- _EXERCISE PROMPT_: Exactly as they stand, write out all of the entries again.

(Detected change data)
────

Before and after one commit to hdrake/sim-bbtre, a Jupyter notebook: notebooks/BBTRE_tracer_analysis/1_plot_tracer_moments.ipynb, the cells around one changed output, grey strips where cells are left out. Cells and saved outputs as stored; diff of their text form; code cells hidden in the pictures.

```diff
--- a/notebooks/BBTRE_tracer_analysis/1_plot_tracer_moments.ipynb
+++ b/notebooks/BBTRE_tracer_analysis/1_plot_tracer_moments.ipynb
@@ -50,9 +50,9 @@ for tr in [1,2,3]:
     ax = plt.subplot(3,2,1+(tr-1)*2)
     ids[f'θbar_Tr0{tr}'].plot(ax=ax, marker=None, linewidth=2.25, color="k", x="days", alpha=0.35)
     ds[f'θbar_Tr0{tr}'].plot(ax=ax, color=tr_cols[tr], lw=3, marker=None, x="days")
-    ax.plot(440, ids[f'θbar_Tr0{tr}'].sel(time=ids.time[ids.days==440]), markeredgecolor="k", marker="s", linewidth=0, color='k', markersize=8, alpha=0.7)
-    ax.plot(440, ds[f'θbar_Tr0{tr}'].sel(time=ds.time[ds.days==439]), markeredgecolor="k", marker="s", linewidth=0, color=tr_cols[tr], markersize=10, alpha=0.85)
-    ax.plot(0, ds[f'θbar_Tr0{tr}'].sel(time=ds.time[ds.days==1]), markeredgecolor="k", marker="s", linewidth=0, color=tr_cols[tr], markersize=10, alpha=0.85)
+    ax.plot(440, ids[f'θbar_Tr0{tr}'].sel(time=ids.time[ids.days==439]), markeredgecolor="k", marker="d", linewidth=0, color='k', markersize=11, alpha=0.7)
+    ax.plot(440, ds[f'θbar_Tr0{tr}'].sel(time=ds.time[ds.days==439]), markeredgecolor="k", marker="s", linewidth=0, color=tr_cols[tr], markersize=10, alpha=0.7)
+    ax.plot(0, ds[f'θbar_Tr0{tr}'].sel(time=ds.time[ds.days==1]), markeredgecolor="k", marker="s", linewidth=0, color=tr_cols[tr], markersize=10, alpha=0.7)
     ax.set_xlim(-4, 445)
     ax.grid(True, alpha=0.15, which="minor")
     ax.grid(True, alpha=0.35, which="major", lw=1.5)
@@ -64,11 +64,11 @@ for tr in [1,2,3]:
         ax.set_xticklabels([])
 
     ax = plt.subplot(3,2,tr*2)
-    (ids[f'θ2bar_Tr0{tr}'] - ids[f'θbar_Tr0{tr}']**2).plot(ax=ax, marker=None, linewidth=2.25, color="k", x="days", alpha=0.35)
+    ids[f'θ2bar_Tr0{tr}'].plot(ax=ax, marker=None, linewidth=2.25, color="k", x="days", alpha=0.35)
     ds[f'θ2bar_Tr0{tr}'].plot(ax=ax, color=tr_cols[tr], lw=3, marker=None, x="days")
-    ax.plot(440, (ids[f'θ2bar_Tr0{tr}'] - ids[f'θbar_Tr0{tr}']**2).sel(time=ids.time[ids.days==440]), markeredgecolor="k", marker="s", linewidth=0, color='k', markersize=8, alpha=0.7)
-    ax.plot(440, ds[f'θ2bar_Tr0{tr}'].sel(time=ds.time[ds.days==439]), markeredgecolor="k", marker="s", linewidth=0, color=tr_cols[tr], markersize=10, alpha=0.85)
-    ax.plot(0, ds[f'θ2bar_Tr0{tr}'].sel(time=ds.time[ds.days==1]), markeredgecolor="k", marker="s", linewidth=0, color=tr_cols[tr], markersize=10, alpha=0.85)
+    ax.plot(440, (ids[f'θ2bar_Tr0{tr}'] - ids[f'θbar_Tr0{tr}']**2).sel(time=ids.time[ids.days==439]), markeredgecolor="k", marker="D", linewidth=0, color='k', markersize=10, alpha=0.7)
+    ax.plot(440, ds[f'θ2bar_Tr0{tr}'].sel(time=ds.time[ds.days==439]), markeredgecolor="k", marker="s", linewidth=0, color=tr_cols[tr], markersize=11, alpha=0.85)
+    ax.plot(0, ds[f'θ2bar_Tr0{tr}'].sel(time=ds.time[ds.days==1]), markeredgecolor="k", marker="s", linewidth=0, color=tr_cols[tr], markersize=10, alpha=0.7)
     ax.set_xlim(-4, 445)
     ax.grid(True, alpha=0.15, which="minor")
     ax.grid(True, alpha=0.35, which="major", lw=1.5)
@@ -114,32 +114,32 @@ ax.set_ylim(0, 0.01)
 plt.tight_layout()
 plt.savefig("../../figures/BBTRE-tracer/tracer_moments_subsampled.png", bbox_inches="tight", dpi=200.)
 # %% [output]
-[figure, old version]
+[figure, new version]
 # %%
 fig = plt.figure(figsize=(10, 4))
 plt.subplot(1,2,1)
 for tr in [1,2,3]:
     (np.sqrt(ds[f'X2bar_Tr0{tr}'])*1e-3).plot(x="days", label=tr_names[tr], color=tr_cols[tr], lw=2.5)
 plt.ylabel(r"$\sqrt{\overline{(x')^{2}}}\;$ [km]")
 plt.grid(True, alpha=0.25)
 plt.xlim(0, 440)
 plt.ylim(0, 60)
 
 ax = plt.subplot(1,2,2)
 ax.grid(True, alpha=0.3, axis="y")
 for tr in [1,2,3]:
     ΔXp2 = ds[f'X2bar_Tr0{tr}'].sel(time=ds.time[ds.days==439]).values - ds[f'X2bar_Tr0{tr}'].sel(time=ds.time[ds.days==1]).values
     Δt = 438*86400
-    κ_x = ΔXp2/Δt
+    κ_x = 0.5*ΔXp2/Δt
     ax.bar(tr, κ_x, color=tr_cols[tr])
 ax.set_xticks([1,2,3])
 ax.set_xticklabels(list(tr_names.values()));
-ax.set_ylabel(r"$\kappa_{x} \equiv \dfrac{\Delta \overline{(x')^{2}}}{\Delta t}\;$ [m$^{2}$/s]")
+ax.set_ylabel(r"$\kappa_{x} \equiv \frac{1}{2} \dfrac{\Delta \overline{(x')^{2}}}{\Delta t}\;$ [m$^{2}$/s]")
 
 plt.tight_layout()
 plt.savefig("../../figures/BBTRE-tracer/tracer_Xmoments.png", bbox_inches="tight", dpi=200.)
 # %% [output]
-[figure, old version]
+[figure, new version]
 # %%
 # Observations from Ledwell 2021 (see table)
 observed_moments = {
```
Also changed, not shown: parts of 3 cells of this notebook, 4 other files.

────

- _EXERCISE RESPONSE_:
Before and after one commit to hdrake/sim-bbtre, a Jupyter notebook: notebooks/BBTRE_tracer_analysis/1_plot_tracer_moments.ipynb, the cells around one changed output, grey strips where cells are left out. Cells and saved outputs as stored; diff of their text form; code cells hidden in the pictures.

```diff
--- a/notebooks/BBTRE_tracer_analysis/1_plot_tracer_moments.ipynb
+++ b/notebooks/BBTRE_tracer_analysis/1_plot_tracer_moments.ipynb
@@ -50,9 +50,9 @@ for tr in [1,2,3]:
     ax = plt.subplot(3,2,1+(tr-1)*2)
     ids[f'θbar_Tr0{tr}'].plot(ax=ax, marker=None, linewidth=2.25, color="k", x="days", alpha=0.35)
     ds[f'θbar_Tr0{tr}'].plot(ax=ax, color=tr_cols[tr], lw=3, marker=None, x="days")
-    ax.plot(440, ids[f'θbar_Tr0{tr}'].sel(time=ids.time[ids.days==440]), markeredgecolor="k", marker="s", linewidth=0, color='k', markersize=8, alpha=0.7)
-    ax.plot(440, ds[f'θbar_Tr0{tr}'].sel(time=ds.time[ds.days==439]), markeredgecolor="k", marker="s", linewidth=0, color=tr_cols[tr], markersize=10, alpha=0.85)
-    ax.plot(0, ds[f'θbar_Tr0{tr}'].sel(time=ds.time[ds.days==1]), markeredgecolor="k", marker="s", linewidth=0, color=tr_cols[tr], markersize=10, alpha=0.85)
+    ax.plot(440, ids[f'θbar_Tr0{tr}'].sel(time=ids.time[ids.days==439]), markeredgecolor="k", marker="d", linewidth=0, color='k', markersize=11, alpha=0.7)
+    ax.plot(440, ds[f'θbar_Tr0{tr}'].sel(time=ds.time[ds.days==439]), markeredgecolor="k", marker="s", linewidth=0, color=tr_cols[tr], markersize=10, alpha=0.7)
+    ax.plot(0, ds[f'θbar_Tr0{tr}'].sel(time=ds.time[ds.days==1]), markeredgecolor="k", marker="s", linewidth=0, color=tr_cols[tr], markersize=10, alpha=0.7)
     ax.set_xlim(-4, 445)
     ax.grid(True, alpha=0.15, which="minor")
     ax.grid(True, alpha=0.35, which="major", lw=1.5)
@@ -64,11 +64,11 @@ for tr in [1,2,3]:
         ax.set_xticklabels([])
 
     ax = plt.subplot(3,2,tr*2)
-    (ids[f'θ2bar_Tr0{tr}'] - ids[f'θbar_Tr0{tr}']**2).plot(ax=ax, marker=None, linewidth=2.25, color="k", x="days", alpha=0.35)
+    ids[f'θ2bar_Tr0{tr}'].plot(ax=ax, marker=None, linewidth=2.25, color="k", x="days", alpha=0.35)
     ds[f'θ2bar_Tr0{tr}'].plot(ax=ax, color=tr_cols[tr], lw=3, marker=None, x="days")
-    ax.plot(440, (ids[f'θ2bar_Tr0{tr}'] - ids[f'θbar_Tr0{tr}']**2).sel(time=ids.time[ids.days==440]), markeredgecolor="k", marker="s", linewidth=0, color='k', markersize=8, alpha=0.7)
-    ax.plot(440, ds[f'θ2bar_Tr0{tr}'].sel(time=ds.time[ds.days==439]), markeredgecolor="k", marker="s", linewidth=0, color=tr_cols[tr], markersize=10, alpha=0.85)
-    ax.plot(0, ds[f'θ2bar_Tr0{tr}'].sel(time=ds.time[ds.days==1]), markeredgecolor="k", marker="s", linewidth=0, color=tr_cols[tr], markersize=10, alpha=0.85)
+    ax.plot(440, (ids[f'θ2bar_Tr0{tr}'] - ids[f'θbar_Tr0{tr}']**2).sel(time=ids.time[ids.days==439]), markeredgecolor="k", marker="D", linewidth=0, color='k', markersize=10, alpha=0.7)
+    ax.plot(440, ds[f'θ2bar_Tr0{tr}'].sel(time=ds.time[ds.days==439]), markeredgecolor="k", marker="s", linewidth=0, color=tr_cols[tr], markersize=11, alpha=0.85)
+    ax.plot(0, ds[f'θ2bar_Tr0{tr}'].sel(time=ds.time[ds.days==1]), markeredgecolor="k", marker="s", linewidth=0, color=tr_cols[tr], markersize=10, alpha=0.7)
     ax.set_xlim(-4, 445)
     ax.grid(True, alpha=0.15, which="minor")
     ax.grid(True, alpha=0.35, which="major", lw=1.5)
@@ -114,32 +114,32 @@ ax.set_ylim(0, 0.01)
 plt.tight_layout()
 plt.savefig("../../figures/BBTRE-tracer/tracer_moments_subsampled.png", bbox_inches="tight", dpi=200.)
 # %% [output]
-[figure, old version]
+[figure, new version]
 # %%
 fig = plt.figure(figsize=(10, 4))
 plt.subplot(1,2,1)
 for tr in [1,2,3]:
     (np.sqrt(ds[f'X2bar_Tr0{tr}'])*1e-3).plot(x="days", label=tr_names[tr], color=tr_cols[tr], lw=2.5)
 plt.ylabel(r"$\sqrt{\overline{(x')^{2}}}\;$ [km]")
 plt.grid(True, alpha=0.25)
 plt.xlim(0, 440)
 plt.ylim(0, 60)
 
 ax = plt.subplot(1,2,2)
 ax.grid(True, alpha=0.3, axis="y")
 for tr in [1,2,3]:
     ΔXp2 = ds[f'X2bar_Tr0{tr}'].sel(time=ds.time[ds.days==439]).values - ds[f'X2bar_Tr0{tr}'].sel(time=ds.time[ds.days==1]).values
     Δt = 438*86400
-    κ_x = ΔXp2/Δt
+    κ_x = 0.5*ΔXp2/Δt
     ax.bar(tr, κ_x, color=tr_cols[tr])
 ax.set_xticks([1,2,3])
 ax.set_xticklabels(list(tr_names.values()));
-ax.set_ylabel(r"$\kappa_{x} \equiv \dfrac{\Delta \overline{(x')^{2}}}{\Delta t}\;$ [m$^{2}$/s]")
+ax.set_ylabel(r"$\kappa_{x} \equiv \frac{1}{2} \dfrac{\Delta \overline{(x')^{2}}}{\Delta t}\;$ [m$^{2}$/s]")
 
 plt.tight_layout()
 plt.savefig("../../figures/BBTRE-tracer/tracer_Xmoments.png", bbox_inches="tight", dpi=200.)
 # %% [output]
-[figure, old version]
+[figure, new version]
 # %%
 # Observations from Ledwell 2021 (see table)
 observed_moments = {
```
Also changed, not shown: parts of 3 cells of this notebook, 4 other files.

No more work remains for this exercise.